03 May 2007

Why Should Wolfe Work?

Back on April 21, I wrote about Tom Wolfe’s article in the premier issue of Portfolio magazine. Chiefly, as you may remember, my point was simply that it was cool that Wolfe had turned his attention to hedge funds. That fact gives added importance to those of us who toil in those journalistic vineyards on a daily basis.

I didn’t presume to judge the literary merit of Wolfe’s story, though, until the final lines of my blog entry for that day, when I wrote (in one of the irresponsible examples of opinionating that make blogging fun), “Frankly, it stinks.”

Today, let’s look at the story and try to provide some basis for that judgment, shall we? Here, again, is the URL. http://www.portfolio.com/executives/features/2007/04/16/The-Pirate-Pose

But I’ll make three specific points. First, there’s the lame opening. Wolfe wants to describe for us a hedge fund manager banging on his landlady’s door in a manner that terrifies her, persuades her that a fire or a break-in is underway. The idea is to show that hedgers are unmannered to the point of barbarism. How does Wolfe do this? Here is the opening.

“Not bam, bam, bam, bam, bam, bam, but bama bampa barama bam bammity bam bam bammity barampa FIRE! was the first thing she thought of because nobody ever banged on your apartment door in a building like this nobody would be so impolite as to even rap on your door with his knuckles unannounced in a building like this much less bang on it with both fists for this was not one fist pounding on the door but both fists bama barampa bam bam bammity barampa bam bam—”

Now, does that work as onomatopoeia? Does anyone, hearing someone else banging on a door, however frantically, actually hear “bama bampa barama”? I doubt it. It sounds to me more like a line from an old doo-wop song. “Who put the rama in the bampa barama?”

One enviably snarky blogger has suggested that Wolfe must have been getting paid by the word. “Let’s put in another bam. That’ll count as a word, won’t it?”

Second, the whole point of the scene that follows, the conversation between (unnamed) landlady and (unnamed) hedge fund manager client, seems to be the re-enactment of a hoary cliché. She is old money, with cultivation. He is new money, with pretension.

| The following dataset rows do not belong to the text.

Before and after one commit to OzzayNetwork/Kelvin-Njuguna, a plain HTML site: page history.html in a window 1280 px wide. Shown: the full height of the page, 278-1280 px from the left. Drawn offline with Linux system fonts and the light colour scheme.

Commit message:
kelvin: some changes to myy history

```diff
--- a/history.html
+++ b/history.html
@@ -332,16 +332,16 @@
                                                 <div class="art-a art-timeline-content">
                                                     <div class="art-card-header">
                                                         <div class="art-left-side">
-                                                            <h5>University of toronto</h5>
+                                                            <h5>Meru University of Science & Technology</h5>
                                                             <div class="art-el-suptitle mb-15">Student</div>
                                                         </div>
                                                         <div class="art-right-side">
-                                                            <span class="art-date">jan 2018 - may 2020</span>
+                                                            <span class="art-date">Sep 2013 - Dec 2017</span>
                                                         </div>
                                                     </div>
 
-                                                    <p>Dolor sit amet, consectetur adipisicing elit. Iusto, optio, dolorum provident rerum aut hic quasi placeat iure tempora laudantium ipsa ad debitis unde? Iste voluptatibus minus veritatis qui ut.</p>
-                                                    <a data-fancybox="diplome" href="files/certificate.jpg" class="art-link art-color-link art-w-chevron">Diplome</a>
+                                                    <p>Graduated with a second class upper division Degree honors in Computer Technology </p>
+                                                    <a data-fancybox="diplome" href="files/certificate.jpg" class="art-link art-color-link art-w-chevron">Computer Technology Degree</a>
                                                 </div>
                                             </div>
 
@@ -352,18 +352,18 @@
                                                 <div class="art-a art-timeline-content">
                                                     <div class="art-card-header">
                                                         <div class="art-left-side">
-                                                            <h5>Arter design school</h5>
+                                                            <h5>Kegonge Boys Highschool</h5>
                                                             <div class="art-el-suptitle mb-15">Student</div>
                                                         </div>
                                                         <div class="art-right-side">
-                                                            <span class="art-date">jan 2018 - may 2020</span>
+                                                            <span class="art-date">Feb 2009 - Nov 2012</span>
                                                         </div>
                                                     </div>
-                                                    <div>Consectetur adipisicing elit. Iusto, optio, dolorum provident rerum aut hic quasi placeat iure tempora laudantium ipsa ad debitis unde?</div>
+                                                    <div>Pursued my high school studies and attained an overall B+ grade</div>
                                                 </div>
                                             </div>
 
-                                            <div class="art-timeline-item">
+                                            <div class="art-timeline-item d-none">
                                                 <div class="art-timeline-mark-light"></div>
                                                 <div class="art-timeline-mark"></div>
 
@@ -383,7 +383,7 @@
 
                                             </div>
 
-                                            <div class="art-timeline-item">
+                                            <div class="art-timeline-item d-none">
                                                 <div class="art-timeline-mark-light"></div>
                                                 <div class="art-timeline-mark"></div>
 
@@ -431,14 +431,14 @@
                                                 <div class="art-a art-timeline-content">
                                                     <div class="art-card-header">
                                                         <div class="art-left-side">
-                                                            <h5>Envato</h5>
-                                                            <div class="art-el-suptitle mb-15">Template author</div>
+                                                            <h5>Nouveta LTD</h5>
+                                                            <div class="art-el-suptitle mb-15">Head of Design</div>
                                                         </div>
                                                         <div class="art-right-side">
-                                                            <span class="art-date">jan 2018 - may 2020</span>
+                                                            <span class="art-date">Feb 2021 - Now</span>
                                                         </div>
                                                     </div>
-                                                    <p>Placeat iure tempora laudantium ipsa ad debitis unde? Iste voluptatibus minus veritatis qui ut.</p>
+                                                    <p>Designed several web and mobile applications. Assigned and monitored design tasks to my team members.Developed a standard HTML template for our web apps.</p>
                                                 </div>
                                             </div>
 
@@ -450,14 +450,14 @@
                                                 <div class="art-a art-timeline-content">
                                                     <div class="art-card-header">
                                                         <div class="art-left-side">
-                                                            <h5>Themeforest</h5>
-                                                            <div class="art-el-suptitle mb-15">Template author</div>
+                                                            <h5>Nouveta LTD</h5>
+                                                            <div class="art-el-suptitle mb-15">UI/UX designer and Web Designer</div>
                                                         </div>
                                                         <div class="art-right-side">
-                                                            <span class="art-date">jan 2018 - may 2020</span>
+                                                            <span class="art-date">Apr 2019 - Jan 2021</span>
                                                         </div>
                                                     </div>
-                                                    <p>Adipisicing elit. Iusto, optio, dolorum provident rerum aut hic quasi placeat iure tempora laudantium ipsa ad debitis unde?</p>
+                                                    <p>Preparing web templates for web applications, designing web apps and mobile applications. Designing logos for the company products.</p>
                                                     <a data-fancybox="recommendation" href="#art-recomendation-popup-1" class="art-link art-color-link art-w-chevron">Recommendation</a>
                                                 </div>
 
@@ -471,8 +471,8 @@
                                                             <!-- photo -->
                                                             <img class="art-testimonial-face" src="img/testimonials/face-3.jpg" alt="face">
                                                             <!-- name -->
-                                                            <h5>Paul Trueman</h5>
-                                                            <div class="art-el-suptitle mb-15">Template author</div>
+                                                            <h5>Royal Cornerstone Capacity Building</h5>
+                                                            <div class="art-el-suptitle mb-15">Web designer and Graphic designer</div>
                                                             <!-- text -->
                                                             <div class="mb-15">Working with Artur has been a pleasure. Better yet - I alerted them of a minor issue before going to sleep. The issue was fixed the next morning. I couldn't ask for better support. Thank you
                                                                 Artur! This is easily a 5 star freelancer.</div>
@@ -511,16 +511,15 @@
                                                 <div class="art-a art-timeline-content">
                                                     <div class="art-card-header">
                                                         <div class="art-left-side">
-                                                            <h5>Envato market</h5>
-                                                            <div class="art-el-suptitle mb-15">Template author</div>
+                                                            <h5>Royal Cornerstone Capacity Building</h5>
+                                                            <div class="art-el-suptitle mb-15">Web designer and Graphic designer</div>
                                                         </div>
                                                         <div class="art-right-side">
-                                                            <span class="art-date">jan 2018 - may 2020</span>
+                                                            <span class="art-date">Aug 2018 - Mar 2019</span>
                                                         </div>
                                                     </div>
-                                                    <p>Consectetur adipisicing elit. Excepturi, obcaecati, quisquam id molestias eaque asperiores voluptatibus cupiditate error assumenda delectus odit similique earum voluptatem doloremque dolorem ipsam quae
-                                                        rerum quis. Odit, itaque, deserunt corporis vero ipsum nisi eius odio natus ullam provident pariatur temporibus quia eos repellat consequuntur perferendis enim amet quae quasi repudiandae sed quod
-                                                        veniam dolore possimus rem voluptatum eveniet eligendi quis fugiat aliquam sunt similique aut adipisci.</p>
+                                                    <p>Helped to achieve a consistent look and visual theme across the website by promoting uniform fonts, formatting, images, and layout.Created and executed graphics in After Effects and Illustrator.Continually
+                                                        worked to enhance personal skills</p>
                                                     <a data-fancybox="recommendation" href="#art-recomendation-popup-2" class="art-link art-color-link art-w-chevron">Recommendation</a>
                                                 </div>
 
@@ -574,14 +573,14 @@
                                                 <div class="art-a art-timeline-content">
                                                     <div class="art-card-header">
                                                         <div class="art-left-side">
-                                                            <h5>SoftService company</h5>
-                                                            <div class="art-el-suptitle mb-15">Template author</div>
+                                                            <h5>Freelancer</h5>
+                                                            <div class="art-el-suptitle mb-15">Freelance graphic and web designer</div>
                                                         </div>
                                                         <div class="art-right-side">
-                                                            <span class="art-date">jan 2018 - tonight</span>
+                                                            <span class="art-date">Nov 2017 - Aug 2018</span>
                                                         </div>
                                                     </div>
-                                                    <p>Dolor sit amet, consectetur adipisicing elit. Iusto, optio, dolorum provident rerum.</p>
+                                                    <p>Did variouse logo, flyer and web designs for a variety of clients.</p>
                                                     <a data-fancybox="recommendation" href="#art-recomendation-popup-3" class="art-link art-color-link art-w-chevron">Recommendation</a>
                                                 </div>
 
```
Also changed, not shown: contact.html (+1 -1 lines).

He asks if her vase is Tiffany. She replies that it isn’t, and thinks to herself, “it was older and considerably more precious than a Tiffany, but she hadn’t the faintest desire to prolong the conversation with any discussion of the higher ceramics.” The sort of literary effect for which he’s reaching here is older and considerably more fragile than a Tiffany.

All that bama bampa has led us only there??

Third, there’s the “gee whiz, what big houses” stuff. The guy banging on the door is a renter, of course. He may be living in very nice apartment, in Manhattan yet. But he’s still living in an apartment. He doesn’t really suit Wolfe’s theme of wretched excess, so soon enough we forget about him and we’re talking about the manicured lawns of Greenwich, Connecticut.

Or, rather, we’re calling them, “manicured-bucolic wildernessless-woodsy rolling hills and arboreal dells, all ornamented by mansions and irrigated by cash flow.”

I don’t think we can really blame the hedge fund industry for the fact that Greenwich isn’t a wilderness anymore. It hasn’t really been wilderness since a Dutch colony lay next door.

The whole thing is just lazy. Poorly researched (he’s Tom Wolfe – he doesn’t have to work to sell his writings anymore – so why do any real research) and stylistically a pathetic self-parody. Enough!

Knowledge is warranted belief -- it is the body of belief that we build up because, while living in this world, we've developed good reasons for believing it. What we know, then, is what works -- and it is, necessarily, what has worked for us, each of us individually, as a first approximation. For my other blog, on the struggles for control in the corporate suites, see www.proxypartisans.blogspot.com.